Problem to work on: Retrieve every line from the records in which the word "PostgresPartnerFactory" occurs.

***** Given information

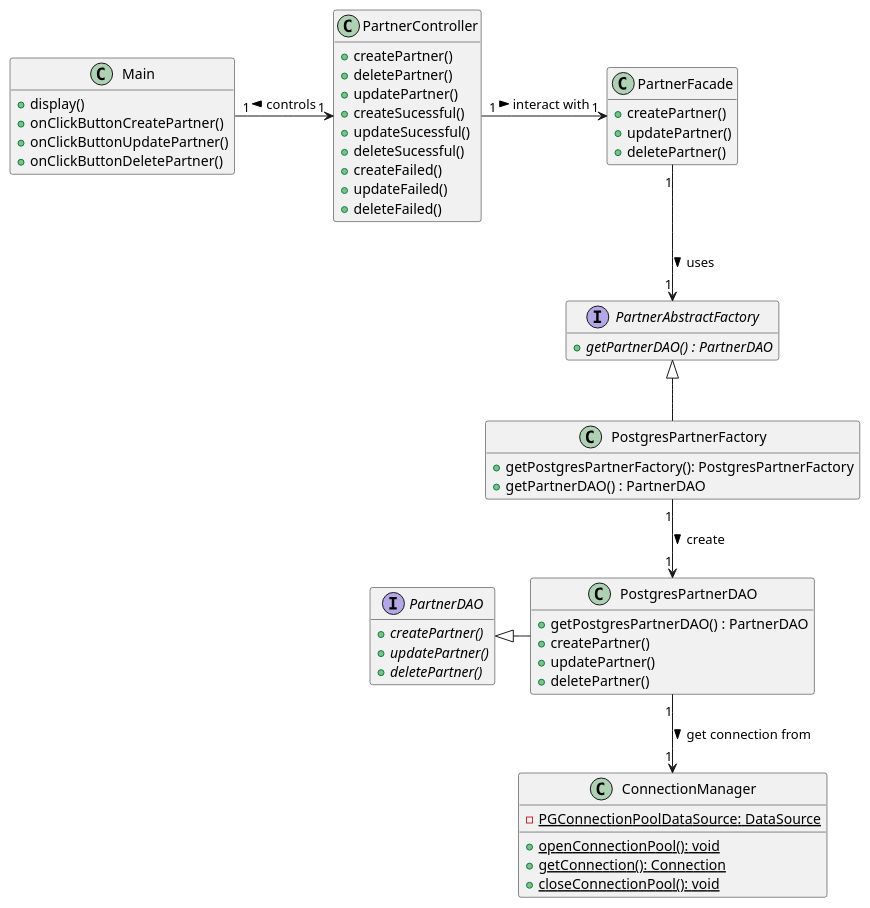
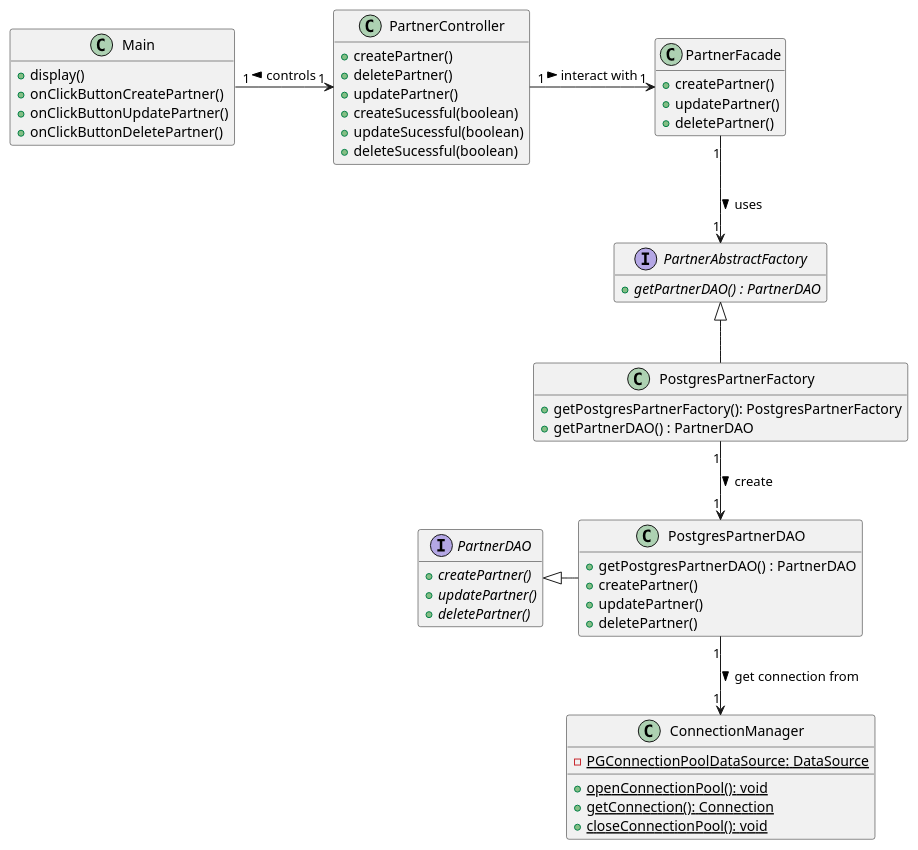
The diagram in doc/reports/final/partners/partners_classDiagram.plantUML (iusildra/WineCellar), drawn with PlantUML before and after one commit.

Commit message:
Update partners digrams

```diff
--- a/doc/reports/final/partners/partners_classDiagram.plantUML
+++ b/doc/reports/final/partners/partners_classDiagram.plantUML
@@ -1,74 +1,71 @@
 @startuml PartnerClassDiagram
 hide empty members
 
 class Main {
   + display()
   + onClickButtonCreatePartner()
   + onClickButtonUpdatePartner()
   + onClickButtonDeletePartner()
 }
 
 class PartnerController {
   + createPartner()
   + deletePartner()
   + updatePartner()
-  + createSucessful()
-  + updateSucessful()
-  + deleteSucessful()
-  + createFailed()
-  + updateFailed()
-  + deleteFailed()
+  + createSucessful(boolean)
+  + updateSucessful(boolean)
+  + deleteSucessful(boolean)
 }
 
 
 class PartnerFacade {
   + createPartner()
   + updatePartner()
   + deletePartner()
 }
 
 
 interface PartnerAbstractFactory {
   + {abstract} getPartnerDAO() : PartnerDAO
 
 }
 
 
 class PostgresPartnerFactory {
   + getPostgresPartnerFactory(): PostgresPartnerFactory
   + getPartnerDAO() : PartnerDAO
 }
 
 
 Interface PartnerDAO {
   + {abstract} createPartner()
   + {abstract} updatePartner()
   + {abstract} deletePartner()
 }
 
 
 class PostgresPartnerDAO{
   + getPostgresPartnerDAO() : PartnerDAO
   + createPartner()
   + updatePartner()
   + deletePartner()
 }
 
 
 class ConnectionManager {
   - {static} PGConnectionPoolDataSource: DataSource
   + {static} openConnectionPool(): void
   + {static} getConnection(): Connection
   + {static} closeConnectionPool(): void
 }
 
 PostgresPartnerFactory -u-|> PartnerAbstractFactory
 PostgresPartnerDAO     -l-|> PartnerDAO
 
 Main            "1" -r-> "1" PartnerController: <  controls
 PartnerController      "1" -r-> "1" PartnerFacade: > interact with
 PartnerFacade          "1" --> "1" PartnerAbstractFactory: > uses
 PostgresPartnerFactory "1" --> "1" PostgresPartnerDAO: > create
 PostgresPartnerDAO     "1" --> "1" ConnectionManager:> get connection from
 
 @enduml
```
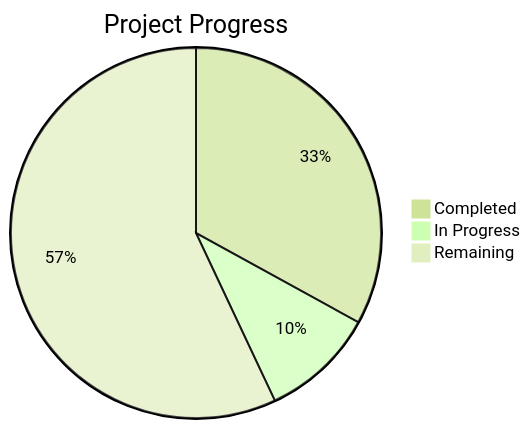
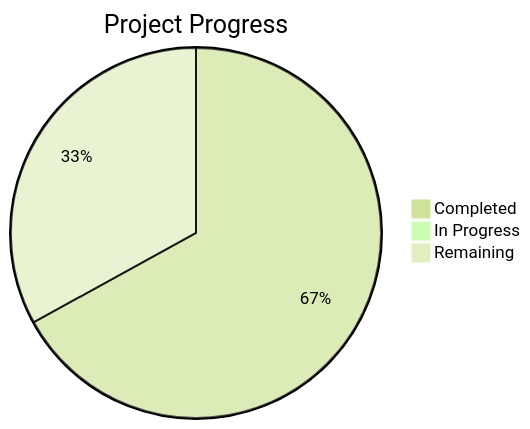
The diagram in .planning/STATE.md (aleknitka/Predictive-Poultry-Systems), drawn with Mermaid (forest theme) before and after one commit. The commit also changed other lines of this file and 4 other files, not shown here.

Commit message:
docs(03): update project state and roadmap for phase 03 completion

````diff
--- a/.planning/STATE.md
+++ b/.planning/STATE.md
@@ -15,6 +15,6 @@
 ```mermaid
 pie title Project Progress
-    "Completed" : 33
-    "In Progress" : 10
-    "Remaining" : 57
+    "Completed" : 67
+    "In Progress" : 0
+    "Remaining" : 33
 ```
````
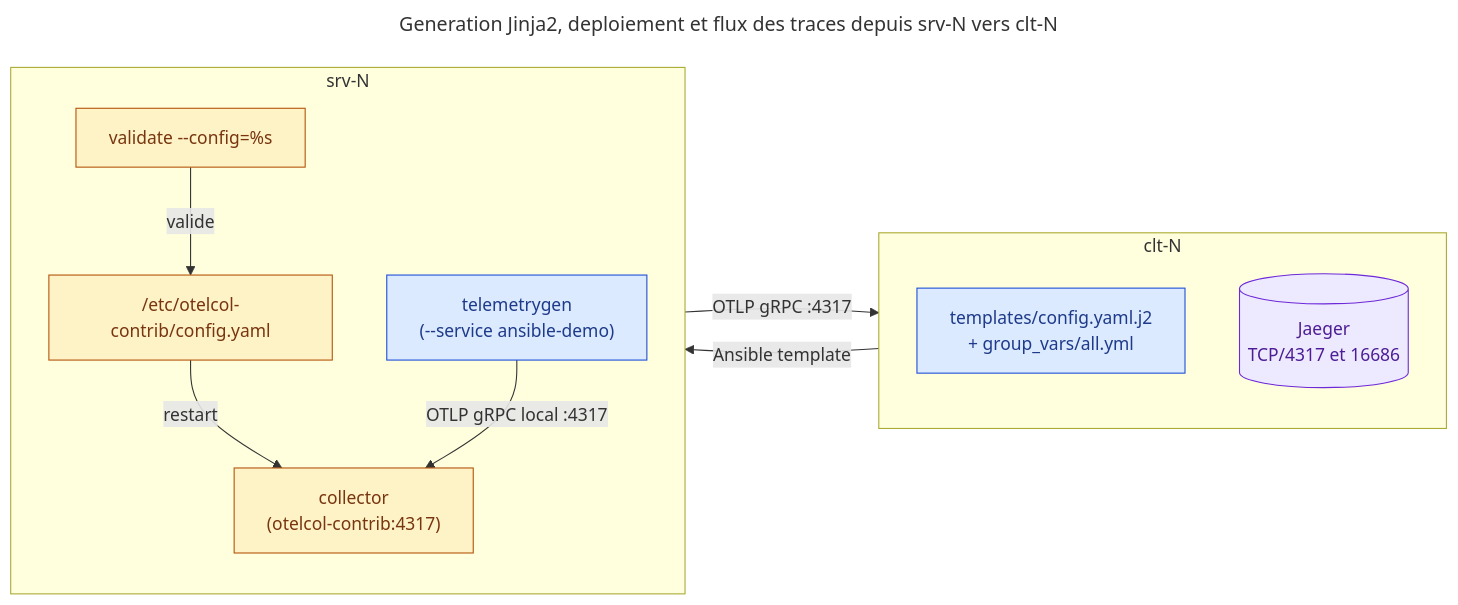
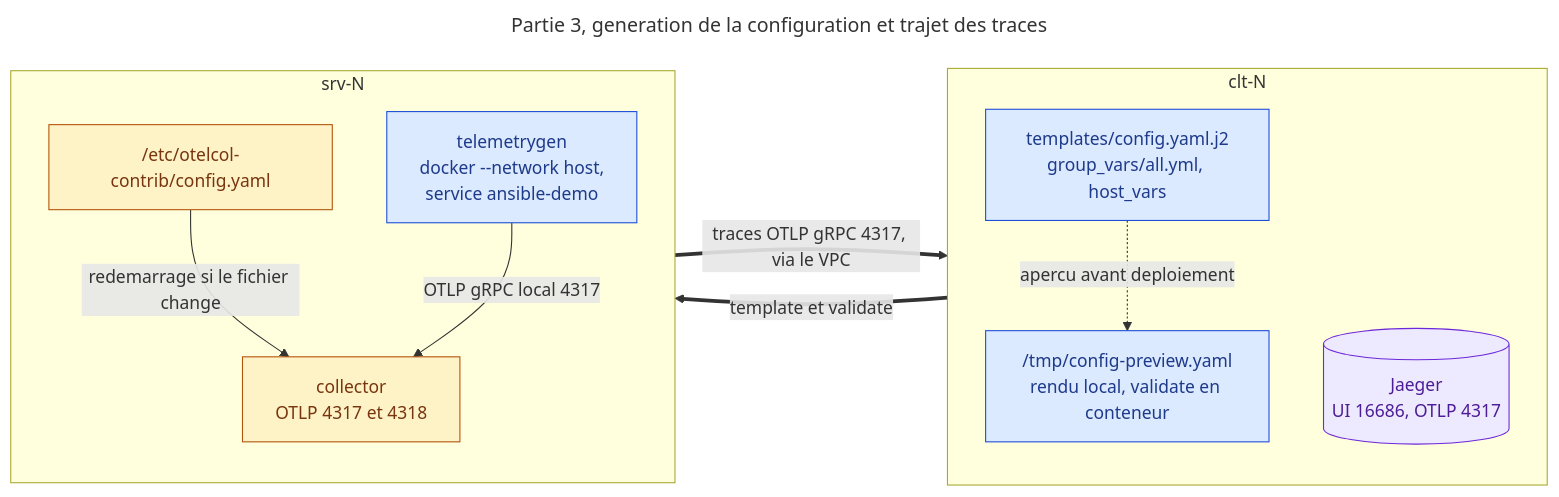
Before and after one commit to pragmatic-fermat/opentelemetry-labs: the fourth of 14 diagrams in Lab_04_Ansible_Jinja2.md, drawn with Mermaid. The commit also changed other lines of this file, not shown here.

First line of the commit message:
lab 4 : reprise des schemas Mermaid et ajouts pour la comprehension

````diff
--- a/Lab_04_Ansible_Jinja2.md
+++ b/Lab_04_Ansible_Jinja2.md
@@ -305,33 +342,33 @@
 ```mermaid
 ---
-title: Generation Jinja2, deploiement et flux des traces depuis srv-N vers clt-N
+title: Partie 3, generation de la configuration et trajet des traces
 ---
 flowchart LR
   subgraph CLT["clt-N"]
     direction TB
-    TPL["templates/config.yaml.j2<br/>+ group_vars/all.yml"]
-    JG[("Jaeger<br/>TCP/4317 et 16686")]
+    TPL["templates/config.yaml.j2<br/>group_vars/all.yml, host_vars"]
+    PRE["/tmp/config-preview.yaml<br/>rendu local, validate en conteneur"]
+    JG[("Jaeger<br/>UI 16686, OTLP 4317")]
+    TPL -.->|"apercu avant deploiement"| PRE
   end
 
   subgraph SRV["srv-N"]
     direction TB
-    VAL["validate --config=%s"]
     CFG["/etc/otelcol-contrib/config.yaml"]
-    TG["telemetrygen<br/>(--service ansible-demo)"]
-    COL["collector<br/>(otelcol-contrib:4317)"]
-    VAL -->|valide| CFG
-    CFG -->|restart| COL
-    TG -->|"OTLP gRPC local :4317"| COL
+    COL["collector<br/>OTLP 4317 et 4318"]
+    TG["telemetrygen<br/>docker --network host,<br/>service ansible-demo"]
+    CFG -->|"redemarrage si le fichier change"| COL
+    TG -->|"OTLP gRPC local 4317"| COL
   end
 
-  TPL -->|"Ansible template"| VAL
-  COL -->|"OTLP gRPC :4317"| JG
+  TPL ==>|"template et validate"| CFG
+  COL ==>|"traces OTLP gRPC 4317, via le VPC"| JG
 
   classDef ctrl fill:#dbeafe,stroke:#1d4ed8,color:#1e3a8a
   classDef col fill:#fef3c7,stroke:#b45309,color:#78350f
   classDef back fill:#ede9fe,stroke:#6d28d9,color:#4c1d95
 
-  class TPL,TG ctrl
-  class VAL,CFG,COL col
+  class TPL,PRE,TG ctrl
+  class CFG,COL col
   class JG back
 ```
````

**********

Exercise solution:
 class PostgresPartnerFactory {
   + getPostgresPartnerFactory(): PostgresPartnerFactory
 PostgresPartnerFactory -u-|> PartnerAbstractFactory
 PostgresPartnerFactory "1" --> "1" PostgresPartnerDAO: > create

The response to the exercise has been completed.